Today the U.S. Dollar traded firmer versus major currencies, adding to gains made overnight on growing speculation that the interest rate cutting cycle by the Federal Reserve Bank may be coming to an end.
On May 8, 2008 at 10:30 am (00:30 GMT) in Sydney, the U.S. Dollar traded at 104.80 Yen, compared to 104.62 Yen while the Euro traded at $1.5349 compared to $1.5389 in late trade in New York.
Last quarter’s U.S. productivity data, which was better than expected, and hawkish comments by Thomas Koenig, President of Kansas City Federal Reserve supported the U.S. Dollar against major currencies. According to Koenig, the U.S. economy will recover later this year, and the persistent inflation outlook meant the Federal Reserve will make policy decisions to curb inflation when the need arises.
Furthermore, weaker than expected economic data from the Euro zone and the U.K. helped boost the U.S. Dollar.
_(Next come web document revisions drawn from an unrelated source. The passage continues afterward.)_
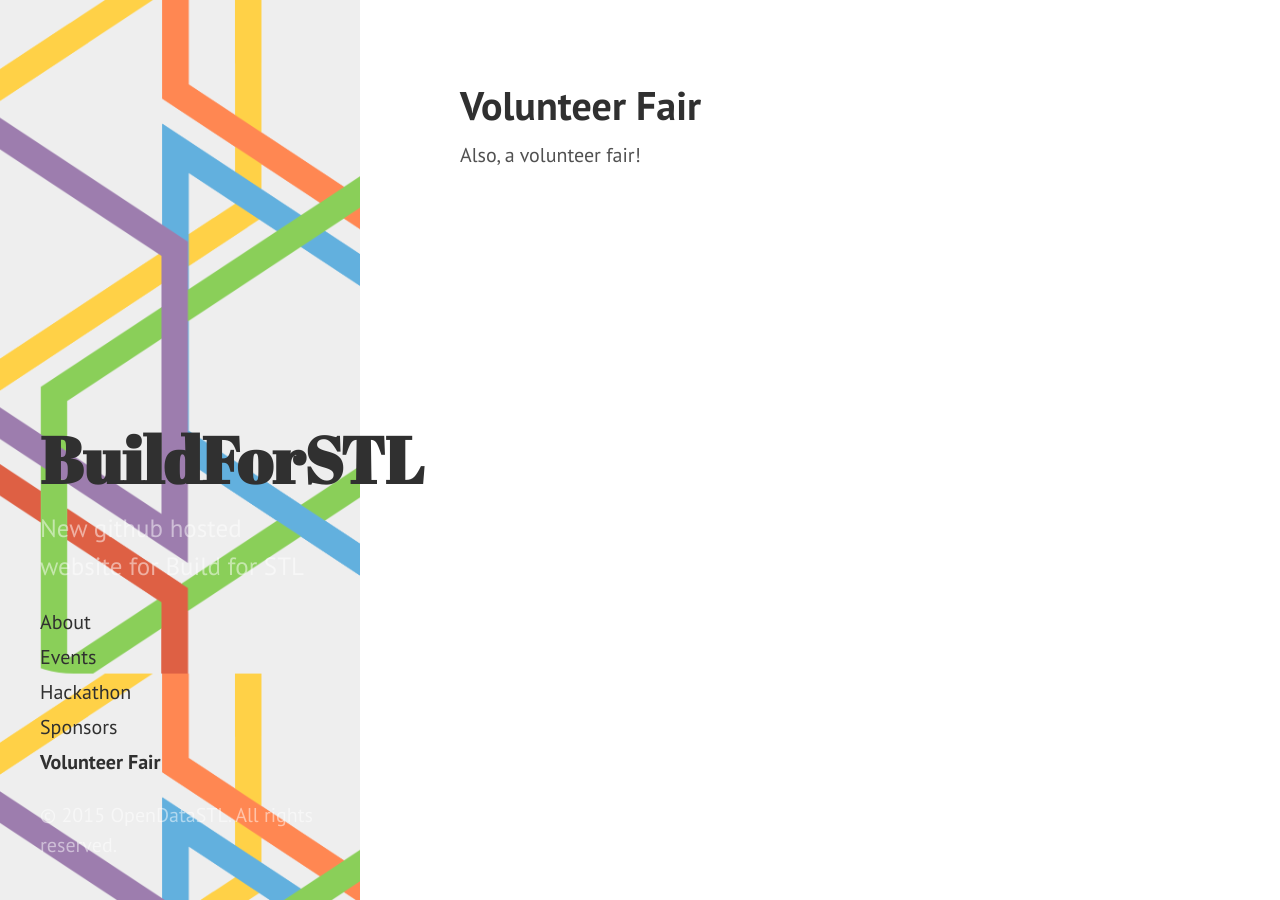
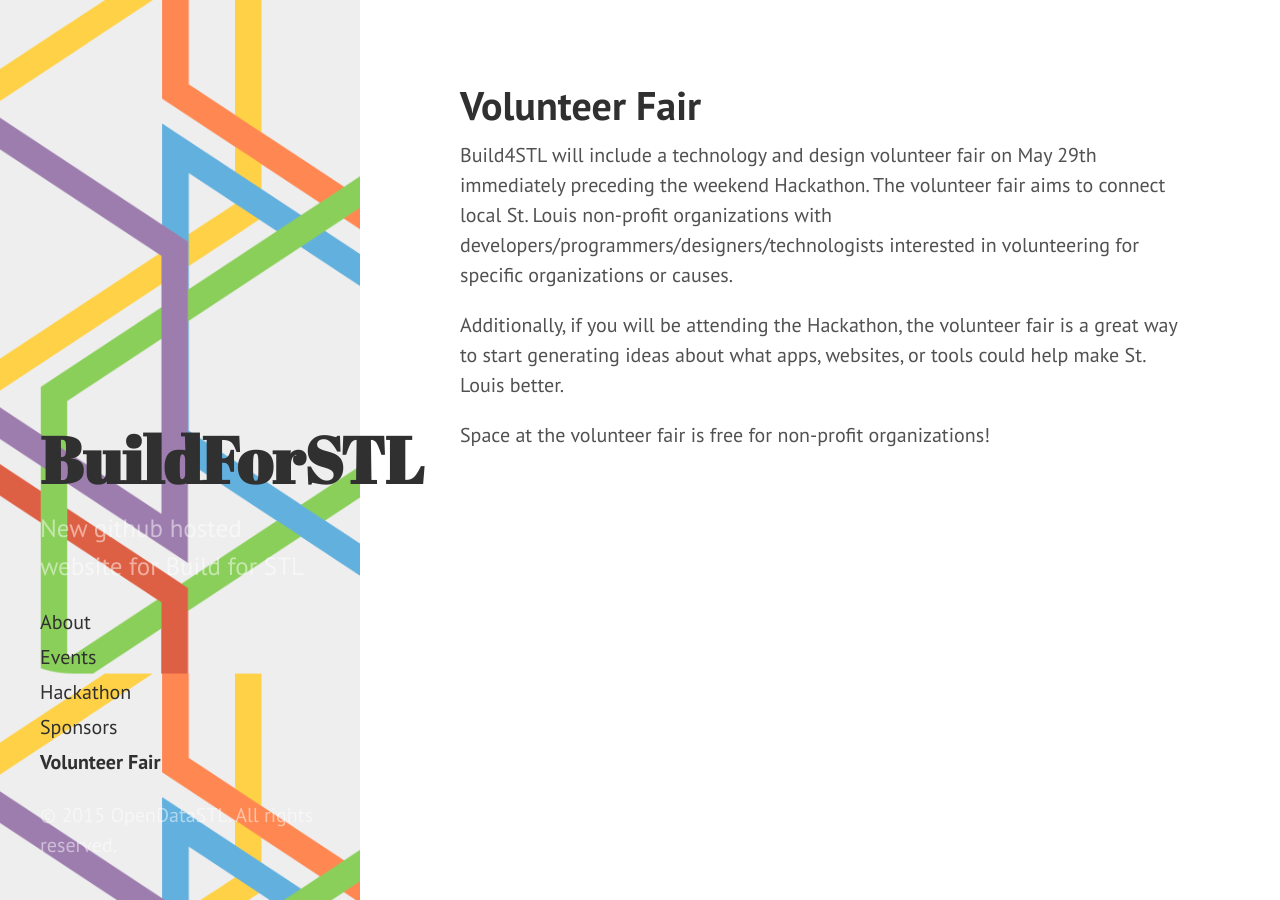
Before and after one commit to OpenSTL/build4stl-jekyll-site, a Jekyll site: the page built from volunteer-fair.md, in a window 1280 px wide. Built offline with Jekyll 4.4.1, drawn with Linux system fonts in a browser that asks for light colours.

Commit message:
Update volunteer-fair.md

```diff
--- a/volunteer-fair.md
+++ b/volunteer-fair.md
@@ -4,4 +4,8 @@
 permalink: /volunteer-fair/
 ---
 
-Also, a volunteer fair!
+Build4STL will include a technology and design volunteer fair on May 29th immediately preceding the weekend Hackathon. The volunteer fair aims to connect local St. Louis non-profit organizations with developers/programmers/designers/technologists interested in volunteering for specific organizations or causes.
+
+Additionally, if you will be attending the Hackathon, the volunteer fair is a great way to start generating ideas about what apps, websites, or tools could help make St. Louis better.
+
+Space at the volunteer fair is free for non-profit organizations!
```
The Euro fell to $1.5367 from $1.5500 due to unexpected drop in retail sales in the Euro zones and factory orders in Germany during March.
In March, the U.K. industrial production, which fell more than expected, pushed the Pound Sterling to a 12 year low of $1.9500.
Analysts are saying that a drop in metal and gold prices and the stronger U.S. Dollar, together with deteriorating risk appetite of investors continue to put pressure on the Australian Dollar.